If $n + 1$, $n + 2$, …, $n + k$ are all composite numbers, then there are k distinct primes $p_ᵢ$ such that $p_ᵢ$ divides $n + i$ for $1 \leq i \leq k$.
For example, for the range $242$ to $250$, one can assign distinct primes as follows:
$242: 11$ , $243: 3$ , $244: 61$ , $245: 7$ , $246: 41$ , $247: 13$ , $248: 31$ , $249: 83$ , $250: 5$
According to Grimm's (1969) , it's already proven that there are finitely many exceptions to this conjecture. (Reference from the topic of Grimm's problem from David wells prime numbers).
Paul Erdos and J.L.Selfridge has already shown that even if we consider the weak version of Grimm's conjecture it would imply Legendre's conjecture . ( Reference - Some problems on the prime factors of the consecutive integers 2 ) , In his paper he made many other important equivalencies to the Grimms conjecture, which I see far beyond my ken right now, In elementary abstract please someone reduce the levels of his argument and make us understand some of the important implications of Grimm's conjecture .

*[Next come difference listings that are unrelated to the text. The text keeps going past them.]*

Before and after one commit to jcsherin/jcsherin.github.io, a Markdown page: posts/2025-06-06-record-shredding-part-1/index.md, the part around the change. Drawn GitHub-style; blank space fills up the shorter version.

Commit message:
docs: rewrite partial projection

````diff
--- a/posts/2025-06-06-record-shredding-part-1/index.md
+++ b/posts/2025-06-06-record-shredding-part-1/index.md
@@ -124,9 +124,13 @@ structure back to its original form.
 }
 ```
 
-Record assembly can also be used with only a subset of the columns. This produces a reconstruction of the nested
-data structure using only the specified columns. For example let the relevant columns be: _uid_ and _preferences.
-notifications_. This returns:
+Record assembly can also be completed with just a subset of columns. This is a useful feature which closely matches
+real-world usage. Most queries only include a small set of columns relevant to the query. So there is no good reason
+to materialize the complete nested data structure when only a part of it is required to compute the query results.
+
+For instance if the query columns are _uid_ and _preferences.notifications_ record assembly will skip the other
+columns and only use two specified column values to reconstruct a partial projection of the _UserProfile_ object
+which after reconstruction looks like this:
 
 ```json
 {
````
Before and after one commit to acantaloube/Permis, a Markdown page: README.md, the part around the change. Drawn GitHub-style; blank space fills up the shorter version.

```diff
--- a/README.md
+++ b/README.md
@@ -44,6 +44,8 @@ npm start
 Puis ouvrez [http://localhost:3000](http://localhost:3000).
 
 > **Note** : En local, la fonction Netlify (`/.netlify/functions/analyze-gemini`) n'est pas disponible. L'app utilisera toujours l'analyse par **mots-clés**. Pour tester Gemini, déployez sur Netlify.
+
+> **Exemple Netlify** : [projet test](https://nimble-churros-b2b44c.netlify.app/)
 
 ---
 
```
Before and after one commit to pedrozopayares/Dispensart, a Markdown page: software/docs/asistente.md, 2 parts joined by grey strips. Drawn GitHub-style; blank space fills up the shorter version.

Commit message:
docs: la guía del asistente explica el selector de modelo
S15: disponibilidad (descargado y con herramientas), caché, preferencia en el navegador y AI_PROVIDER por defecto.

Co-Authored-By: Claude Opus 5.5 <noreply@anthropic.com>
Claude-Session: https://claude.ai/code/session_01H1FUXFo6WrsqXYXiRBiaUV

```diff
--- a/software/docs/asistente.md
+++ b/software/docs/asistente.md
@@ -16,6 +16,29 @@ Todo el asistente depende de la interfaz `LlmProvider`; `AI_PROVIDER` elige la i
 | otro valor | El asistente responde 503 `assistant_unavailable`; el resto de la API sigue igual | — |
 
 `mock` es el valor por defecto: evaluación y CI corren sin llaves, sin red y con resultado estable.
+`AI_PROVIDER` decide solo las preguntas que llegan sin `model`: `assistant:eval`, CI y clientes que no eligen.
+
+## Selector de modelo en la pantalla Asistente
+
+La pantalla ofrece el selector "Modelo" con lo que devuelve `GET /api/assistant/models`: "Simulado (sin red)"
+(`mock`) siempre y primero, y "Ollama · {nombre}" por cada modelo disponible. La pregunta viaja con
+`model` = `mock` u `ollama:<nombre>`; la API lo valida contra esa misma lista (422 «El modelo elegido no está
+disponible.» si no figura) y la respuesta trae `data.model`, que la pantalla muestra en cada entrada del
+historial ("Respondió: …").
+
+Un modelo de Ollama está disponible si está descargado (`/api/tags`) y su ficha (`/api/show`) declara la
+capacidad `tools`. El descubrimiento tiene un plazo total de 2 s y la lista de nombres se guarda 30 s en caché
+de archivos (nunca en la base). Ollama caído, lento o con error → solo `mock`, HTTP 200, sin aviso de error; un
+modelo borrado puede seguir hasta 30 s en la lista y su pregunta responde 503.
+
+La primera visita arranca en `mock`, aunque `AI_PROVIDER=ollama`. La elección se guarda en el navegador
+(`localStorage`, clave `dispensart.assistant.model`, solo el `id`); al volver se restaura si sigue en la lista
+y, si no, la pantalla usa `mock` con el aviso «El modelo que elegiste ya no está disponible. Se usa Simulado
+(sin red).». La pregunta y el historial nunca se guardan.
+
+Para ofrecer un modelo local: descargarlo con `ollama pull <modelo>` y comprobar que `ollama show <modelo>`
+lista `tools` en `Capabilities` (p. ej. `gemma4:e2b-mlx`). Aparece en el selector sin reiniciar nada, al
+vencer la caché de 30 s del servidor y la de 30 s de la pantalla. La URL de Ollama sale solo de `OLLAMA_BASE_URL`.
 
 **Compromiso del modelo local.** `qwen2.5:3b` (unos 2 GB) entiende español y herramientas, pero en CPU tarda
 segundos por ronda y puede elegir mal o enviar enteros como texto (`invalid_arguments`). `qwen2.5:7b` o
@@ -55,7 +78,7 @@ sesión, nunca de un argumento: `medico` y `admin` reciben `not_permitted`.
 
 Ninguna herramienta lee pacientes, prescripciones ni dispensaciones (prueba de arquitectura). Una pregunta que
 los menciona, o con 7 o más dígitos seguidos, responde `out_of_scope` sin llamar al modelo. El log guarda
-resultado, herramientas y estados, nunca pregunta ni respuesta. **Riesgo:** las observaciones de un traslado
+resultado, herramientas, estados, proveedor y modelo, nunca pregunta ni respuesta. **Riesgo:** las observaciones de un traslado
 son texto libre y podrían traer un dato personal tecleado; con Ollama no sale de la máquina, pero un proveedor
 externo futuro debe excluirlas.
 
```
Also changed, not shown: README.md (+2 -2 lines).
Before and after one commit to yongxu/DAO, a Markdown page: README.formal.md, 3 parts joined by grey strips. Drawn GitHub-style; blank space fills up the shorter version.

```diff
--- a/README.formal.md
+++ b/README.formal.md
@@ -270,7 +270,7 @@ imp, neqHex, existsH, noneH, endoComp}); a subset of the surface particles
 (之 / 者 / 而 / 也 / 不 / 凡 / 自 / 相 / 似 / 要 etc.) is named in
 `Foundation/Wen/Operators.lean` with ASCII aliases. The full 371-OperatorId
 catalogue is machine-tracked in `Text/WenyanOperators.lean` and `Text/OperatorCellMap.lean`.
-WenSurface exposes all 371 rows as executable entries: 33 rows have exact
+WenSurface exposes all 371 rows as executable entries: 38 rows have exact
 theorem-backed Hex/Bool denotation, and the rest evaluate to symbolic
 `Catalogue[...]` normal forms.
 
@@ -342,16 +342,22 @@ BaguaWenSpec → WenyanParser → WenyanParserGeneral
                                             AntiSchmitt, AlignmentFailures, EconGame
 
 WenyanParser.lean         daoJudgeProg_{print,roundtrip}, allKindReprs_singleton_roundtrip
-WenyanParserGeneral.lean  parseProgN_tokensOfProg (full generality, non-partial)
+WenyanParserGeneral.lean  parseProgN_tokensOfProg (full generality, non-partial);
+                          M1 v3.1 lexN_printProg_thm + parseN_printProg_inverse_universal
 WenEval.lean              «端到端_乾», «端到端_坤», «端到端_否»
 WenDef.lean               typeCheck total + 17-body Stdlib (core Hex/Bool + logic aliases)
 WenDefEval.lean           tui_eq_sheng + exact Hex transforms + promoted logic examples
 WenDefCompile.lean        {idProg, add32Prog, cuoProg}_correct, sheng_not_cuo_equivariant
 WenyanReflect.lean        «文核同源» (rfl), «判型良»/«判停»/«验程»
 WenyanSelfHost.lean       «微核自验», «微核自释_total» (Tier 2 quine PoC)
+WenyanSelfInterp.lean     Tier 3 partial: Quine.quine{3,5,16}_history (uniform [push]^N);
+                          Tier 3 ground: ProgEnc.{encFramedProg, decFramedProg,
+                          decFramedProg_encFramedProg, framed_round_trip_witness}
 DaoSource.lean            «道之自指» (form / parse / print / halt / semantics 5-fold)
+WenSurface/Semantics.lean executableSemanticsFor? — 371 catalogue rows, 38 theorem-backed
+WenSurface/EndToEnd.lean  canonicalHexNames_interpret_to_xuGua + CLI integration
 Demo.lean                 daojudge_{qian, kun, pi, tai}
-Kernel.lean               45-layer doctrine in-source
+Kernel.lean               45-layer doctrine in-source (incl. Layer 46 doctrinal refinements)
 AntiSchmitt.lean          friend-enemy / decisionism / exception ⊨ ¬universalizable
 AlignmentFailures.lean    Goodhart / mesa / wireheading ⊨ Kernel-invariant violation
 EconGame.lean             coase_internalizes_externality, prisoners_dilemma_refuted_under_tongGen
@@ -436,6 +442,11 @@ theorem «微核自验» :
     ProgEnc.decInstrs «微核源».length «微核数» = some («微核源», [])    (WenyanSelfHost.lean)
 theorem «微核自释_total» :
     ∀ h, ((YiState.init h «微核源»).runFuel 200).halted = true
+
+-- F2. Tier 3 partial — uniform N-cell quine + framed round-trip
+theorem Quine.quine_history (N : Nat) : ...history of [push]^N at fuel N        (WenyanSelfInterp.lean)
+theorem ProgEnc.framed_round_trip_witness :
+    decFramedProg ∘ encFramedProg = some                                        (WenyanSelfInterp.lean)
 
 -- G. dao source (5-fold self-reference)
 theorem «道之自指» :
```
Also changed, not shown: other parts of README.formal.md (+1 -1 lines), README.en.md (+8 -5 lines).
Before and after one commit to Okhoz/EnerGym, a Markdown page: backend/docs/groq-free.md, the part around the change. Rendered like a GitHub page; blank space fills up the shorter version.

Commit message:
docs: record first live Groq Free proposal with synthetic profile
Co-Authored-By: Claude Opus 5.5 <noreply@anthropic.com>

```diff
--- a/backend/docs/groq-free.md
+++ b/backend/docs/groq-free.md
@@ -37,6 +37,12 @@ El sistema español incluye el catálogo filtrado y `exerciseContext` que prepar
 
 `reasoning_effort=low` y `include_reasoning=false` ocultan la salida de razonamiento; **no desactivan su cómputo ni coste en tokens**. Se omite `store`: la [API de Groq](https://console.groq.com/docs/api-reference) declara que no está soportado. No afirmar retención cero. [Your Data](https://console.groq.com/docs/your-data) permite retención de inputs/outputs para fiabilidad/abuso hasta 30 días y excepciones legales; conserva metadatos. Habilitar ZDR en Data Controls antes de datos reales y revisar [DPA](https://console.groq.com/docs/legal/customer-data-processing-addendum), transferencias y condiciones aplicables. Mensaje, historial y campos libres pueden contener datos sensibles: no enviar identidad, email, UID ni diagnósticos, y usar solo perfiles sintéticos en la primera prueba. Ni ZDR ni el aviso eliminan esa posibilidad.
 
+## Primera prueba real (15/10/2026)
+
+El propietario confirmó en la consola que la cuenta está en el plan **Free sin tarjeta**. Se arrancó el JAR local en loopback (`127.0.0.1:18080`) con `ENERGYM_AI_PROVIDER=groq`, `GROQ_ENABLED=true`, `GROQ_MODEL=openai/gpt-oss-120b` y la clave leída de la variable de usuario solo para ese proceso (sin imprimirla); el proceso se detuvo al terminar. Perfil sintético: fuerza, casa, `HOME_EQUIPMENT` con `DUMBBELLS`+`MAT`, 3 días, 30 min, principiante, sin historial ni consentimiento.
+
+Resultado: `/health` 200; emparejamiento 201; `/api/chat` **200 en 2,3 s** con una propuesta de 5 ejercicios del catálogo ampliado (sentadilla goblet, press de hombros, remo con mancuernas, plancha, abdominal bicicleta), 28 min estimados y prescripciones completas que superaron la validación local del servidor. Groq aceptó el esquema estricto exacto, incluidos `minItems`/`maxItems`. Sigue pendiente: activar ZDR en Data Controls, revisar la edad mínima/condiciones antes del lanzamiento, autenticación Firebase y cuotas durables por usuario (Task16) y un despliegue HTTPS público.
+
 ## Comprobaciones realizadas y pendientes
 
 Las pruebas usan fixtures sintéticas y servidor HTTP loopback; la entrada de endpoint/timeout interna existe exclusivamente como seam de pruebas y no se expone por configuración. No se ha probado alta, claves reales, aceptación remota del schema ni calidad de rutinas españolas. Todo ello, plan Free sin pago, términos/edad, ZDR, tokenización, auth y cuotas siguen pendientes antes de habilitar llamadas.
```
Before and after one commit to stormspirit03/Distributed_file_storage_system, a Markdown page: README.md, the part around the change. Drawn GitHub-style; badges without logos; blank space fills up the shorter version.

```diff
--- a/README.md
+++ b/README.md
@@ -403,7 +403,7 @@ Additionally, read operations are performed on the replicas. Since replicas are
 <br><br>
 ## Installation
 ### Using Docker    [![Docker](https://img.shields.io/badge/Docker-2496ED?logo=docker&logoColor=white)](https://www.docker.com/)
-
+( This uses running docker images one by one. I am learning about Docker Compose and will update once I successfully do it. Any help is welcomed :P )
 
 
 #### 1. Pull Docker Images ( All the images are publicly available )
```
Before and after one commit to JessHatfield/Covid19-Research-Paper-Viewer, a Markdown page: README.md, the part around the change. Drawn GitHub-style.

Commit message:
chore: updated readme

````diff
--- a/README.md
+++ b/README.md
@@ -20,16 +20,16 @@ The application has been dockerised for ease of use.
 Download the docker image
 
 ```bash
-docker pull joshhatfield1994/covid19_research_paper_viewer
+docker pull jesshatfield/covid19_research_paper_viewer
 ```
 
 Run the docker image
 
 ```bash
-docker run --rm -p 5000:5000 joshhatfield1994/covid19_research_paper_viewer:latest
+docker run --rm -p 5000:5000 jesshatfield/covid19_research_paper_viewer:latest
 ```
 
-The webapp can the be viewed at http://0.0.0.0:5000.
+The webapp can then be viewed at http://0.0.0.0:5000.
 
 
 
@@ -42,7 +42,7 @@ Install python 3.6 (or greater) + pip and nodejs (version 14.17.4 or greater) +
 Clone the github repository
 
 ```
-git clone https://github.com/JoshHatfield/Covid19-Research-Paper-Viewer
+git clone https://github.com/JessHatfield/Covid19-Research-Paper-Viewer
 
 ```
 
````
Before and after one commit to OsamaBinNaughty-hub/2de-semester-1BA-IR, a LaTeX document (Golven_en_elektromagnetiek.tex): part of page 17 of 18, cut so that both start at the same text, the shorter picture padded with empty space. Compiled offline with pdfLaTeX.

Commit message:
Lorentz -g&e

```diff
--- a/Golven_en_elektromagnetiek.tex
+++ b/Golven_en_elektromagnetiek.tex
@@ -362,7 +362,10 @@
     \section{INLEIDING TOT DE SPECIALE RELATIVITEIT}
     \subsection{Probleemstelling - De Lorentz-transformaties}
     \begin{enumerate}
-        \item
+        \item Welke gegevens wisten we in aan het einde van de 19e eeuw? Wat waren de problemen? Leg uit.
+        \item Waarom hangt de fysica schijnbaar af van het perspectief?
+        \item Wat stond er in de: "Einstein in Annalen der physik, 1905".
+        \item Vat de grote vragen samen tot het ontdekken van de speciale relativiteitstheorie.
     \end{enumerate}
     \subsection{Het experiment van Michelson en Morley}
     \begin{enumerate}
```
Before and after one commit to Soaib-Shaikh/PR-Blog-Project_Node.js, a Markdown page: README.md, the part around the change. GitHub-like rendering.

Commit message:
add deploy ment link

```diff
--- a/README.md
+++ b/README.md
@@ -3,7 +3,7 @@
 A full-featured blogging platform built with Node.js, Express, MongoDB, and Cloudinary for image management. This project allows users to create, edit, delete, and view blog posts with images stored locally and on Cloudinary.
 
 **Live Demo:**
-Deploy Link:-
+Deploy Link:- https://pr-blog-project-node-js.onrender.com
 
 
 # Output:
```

Moreover if it's already proven that it has finitely many exceptions, then how could one proceed to generate proof of Grimm's conjecture ?! And till date has been there any significant progress on it ? And if possible list few other conjectures related to Grimm's conjecture, and mostly on composite numbers and prime numbers ,
Thanks a lot in advance :) Regards